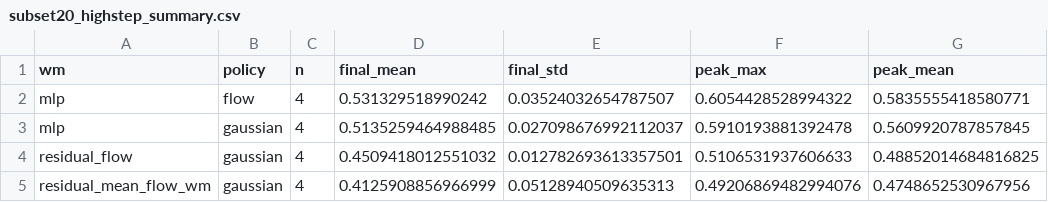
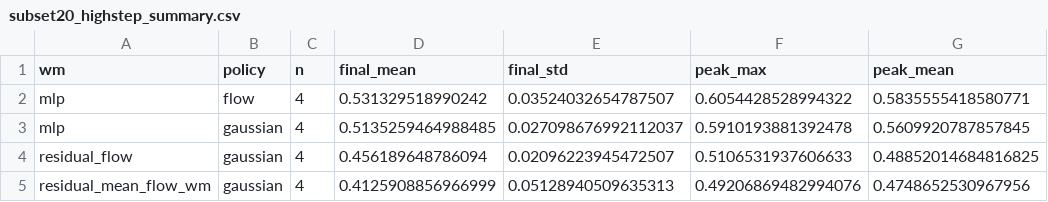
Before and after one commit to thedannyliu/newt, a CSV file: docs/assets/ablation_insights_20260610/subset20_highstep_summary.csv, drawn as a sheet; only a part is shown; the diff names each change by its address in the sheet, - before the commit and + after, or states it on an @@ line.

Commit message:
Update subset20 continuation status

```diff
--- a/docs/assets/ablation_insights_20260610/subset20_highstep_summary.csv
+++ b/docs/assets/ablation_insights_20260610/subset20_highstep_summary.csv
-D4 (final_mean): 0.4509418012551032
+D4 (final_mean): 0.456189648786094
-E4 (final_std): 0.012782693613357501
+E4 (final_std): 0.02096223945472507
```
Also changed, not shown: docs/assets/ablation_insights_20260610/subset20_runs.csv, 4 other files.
---
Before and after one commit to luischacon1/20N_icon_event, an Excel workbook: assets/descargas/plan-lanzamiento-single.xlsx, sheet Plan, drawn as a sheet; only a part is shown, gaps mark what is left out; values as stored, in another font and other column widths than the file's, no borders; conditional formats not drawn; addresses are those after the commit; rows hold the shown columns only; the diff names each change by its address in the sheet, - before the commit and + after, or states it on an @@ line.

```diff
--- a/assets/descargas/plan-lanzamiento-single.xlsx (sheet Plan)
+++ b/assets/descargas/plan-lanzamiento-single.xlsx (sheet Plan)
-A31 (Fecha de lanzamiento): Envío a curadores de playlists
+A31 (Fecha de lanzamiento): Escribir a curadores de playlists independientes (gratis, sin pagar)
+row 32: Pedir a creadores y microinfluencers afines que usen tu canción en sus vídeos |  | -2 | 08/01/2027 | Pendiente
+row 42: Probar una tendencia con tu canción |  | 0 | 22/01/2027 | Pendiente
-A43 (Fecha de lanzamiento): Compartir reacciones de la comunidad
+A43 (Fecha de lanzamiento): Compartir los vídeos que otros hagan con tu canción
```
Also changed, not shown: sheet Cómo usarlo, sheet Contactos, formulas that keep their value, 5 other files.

▶ [What the exercise asks]: For this exercise, copy each line from the listing above that has the word "shown".

▶ [Answer box]:
Before and after one commit to thedannyliu/newt, a CSV file: docs/assets/ablation_insights_20260610/subset20_highstep_summary.csv, drawn as a sheet; only a part is shown; the diff names each change by its address in the sheet, - before the commit and + after, or states it on an @@ line.
Also changed, not shown: docs/assets/ablation_insights_20260610/subset20_runs.csv, 4 other files.
Before and after one commit to luischacon1/20N_icon_event, an Excel workbook: assets/descargas/plan-lanzamiento-single.xlsx, sheet Plan, drawn as a sheet; only a part is shown, gaps mark what is left out; values as stored, in another font and other column widths than the file's, no borders; conditional formats not drawn; addresses are those after the commit; rows hold the shown columns only; the diff names each change by its address in the sheet, - before the commit and + after, or states it on an @@ line.
Also changed, not shown: sheet Cómo usarlo, sheet Contactos, formulas that keep their value, 5 other files.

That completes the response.